The 2030 Agenda for Sustainable Development: 17 Goals Agreed, Now for the Hard Part

23-09-2015

After more than two years of consultations and negotiations, 193 UN member states agreed on 2 August 2015 to a new sustainable development agenda that is as ambitious as it is fraught with potential pitfalls. Titled ‘Transforming our world: The 2030 Agenda for Sustainable Development‘, the agenda will be formally adopted at the UN summit on 25-27 September in New York. With 17 sustainable development goals (SGDs), it aims for an economic and societal transformation, integrating all three pillars of sustainable development – economic, social and environmental. The sectorial scope of the new agenda is enormous, including areas such as migration, industrialisation and energy. The SDGs are universal in nature, creating responsibilities for all countries, spanning domestic development outcomes, assistance to other countries and global public goods. The EU has played a major role in the process and has fought hard for the inclusion of EU values such as human rights and good governance, and for effective implementation and review processes. The ambitious agenda creates implementation challenges at all levels, including indicators and data collection, communication and outreach, the financing challenge and the balance between universality and national ownership.

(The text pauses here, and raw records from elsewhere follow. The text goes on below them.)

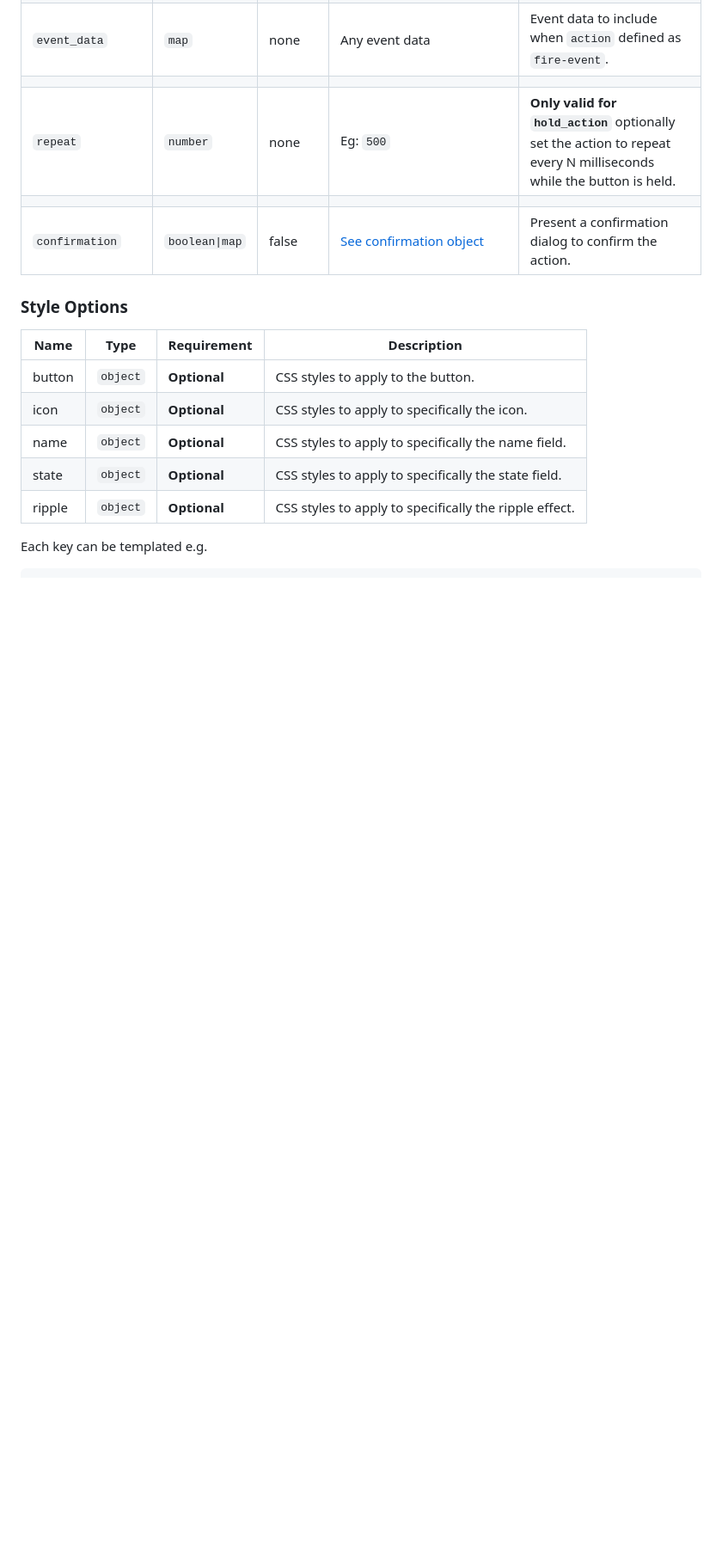
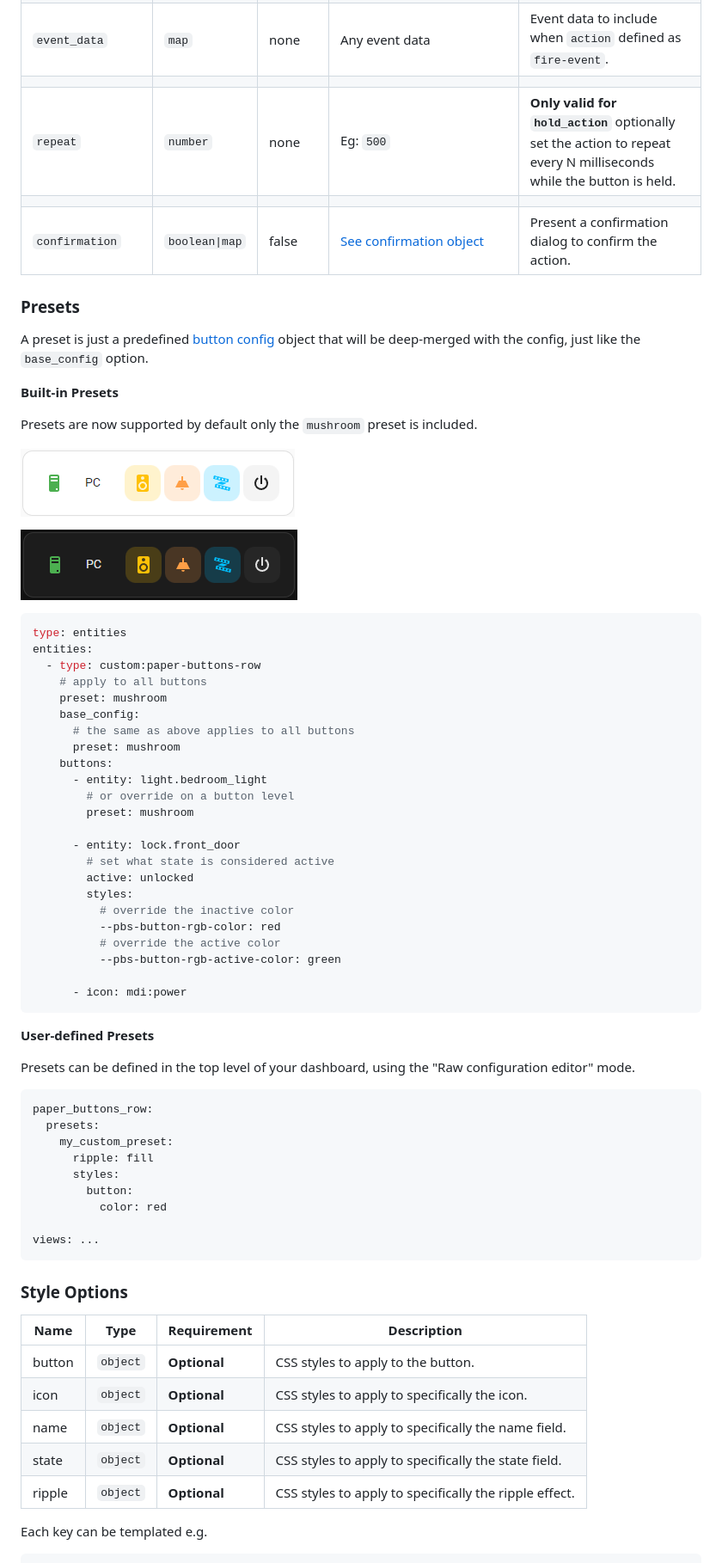
Before and after one commit to jcwillox/lovelace-paper-buttons-row, a Markdown page: README.md, the part around one of its changes. Shown at 86% size. GitHub-like rendering; pictures changed too: examples/mushroom-dark.png (added), examples/mushroom-light.png (added); blank space fills up the shorter version.

````diff
--- a/README.md
+++ b/README.md
@@ -68,6 +72,60 @@ Each button supports the same actions as seen in Home Assistant's [button card](
 |                   |                |          |                                                                                                     |                                                                                                                     |
 | `confirmation`    | `boolean\|map` | false    | [See confirmation object](https://www.home-assistant.io/lovelace/actions/#options-for-confirmation) | Present a confirmation dialog to confirm the action.                                                                |
 
+### Presets
+
+A preset is just a predefined [button config](#button-options) object that will be deep-merged with the config, just like the `base_config` option.
+
+**Built-in Presets**
+
+Presets are now supported by default only the `mushroom` preset is included.
+
+![example-mushroom-light](examples/mushroom-light.png)
+
+![example-mushroom-dark](examples/mushroom-dark.png)
+
+```yaml
+type: entities
+entities:
+  - type: custom:paper-buttons-row
+    # apply to all buttons
+    preset: mushroom
+    base_config:
+      # the same as above applies to all buttons
+      preset: mushroom
+    buttons:
+      - entity: light.bedroom_light
+        # or override on a button level
+        preset: mushroom
+
+      - entity: lock.front_door
+        # set what state is considered active
+        active: unlocked
+        styles:
+          # override the inactive color
+          --pbs-button-rgb-color: red
+          # override the active color
+          --pbs-button-rgb-active-color: green
+
+      - icon: mdi:power
+```
+
+**User-defined Presets**
+
+Presets can be defined in the top level of your dashboard, using the "Raw configuration editor" mode.
+
+```yaml
+paper_buttons_row:
+  presets:
+    my_custom_preset:
+      ripple: fill
+      styles:
+        button:
+          color: red
+
+views: ...
+```
+
 ### Style Options
 
 | Name   | Type     | Requirement  | Description                                            |
````
Also changed, not shown: other parts of README.md (+79 -22 lines).
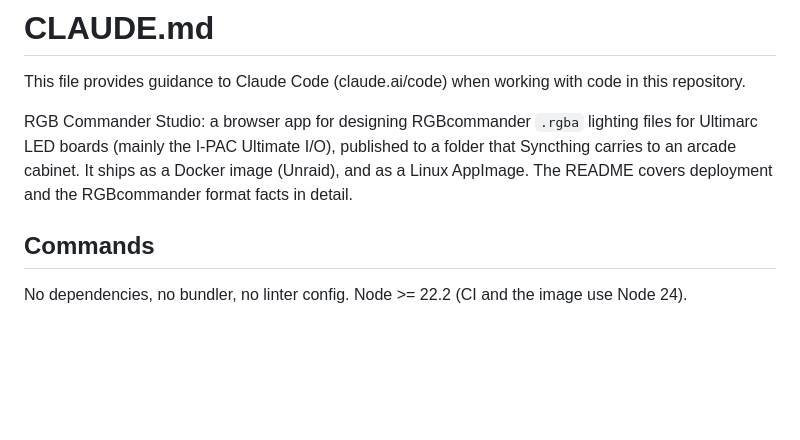
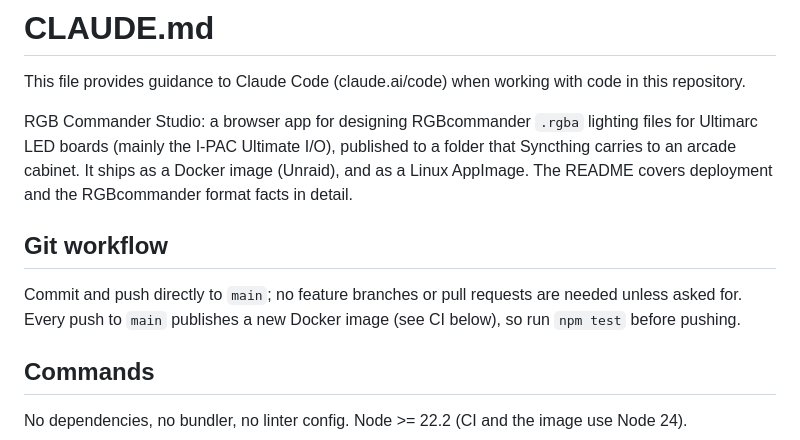
Before and after one commit to orestes7272/rgb-commander-config-generator, a Markdown page: CLAUDE.md, the part around the change. Drawn GitHub-style; blank space fills up the shorter version.

Commit message:
CLAUDE.md: commit directly to main
Co-Authored-By: Claude Opus 5.5 <noreply@anthropic.com>
Claude-Session: https://claude.ai/code/session_01Gch8gM2oJ7NTaYpc1nuQBA

```diff
--- a/CLAUDE.md
+++ b/CLAUDE.md
@@ -3,6 +3,10 @@
 This file provides guidance to Claude Code (claude.ai/code) when working with code in this repository.
 
 RGB Commander Studio: a browser app for designing RGBcommander `.rgba` lighting files for Ultimarc LED boards (mainly the I-PAC Ultimate I/O), published to a folder that Syncthing carries to an arcade cabinet. It ships as a Docker image (Unraid), and as a Linux AppImage. The README covers deployment and the RGBcommander format facts in detail.
+
+## Git workflow
+
+Commit and push directly to `main`; no feature branches or pull requests are needed unless asked for. Every push to `main` publishes a new Docker image (see CI below), so run `npm test` before pushing.
 
 ## Commands
 
```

After more than two years of consultations and negotiations, 193 UN member states agreed on 2 August 2015 to a new sustainable development agenda that is as ambitious as it is fraught with potential pitfalls. Titled ‘Transforming our world: The 2030 Agenda for Sustainable Development‘, the agenda will be formally adopted at the UN summit on 25-27 September in New York. With 17 sustainable development goals (SGDs), it aims for an economic and societal transformation, integrating all three pillars of sustainable development – economic, social and environmental. The sectorial scope of the new agenda is enormous, including areas such as migration, industrialisation and energy. The SDGs are universal in nature, creating responsibilities for all countries, spanning domestic development outcomes, assistance to other countries and global public goods. The EU has played a major role in the process and has fought hard for the inclusion of EU values such as human rights and good governance, and for effective implementation and review processes. The ambitious agenda creates implementation challenges at all levels, including indicators and data collection, communication and outreach, the financing challenge and the balance between universality and national ownership.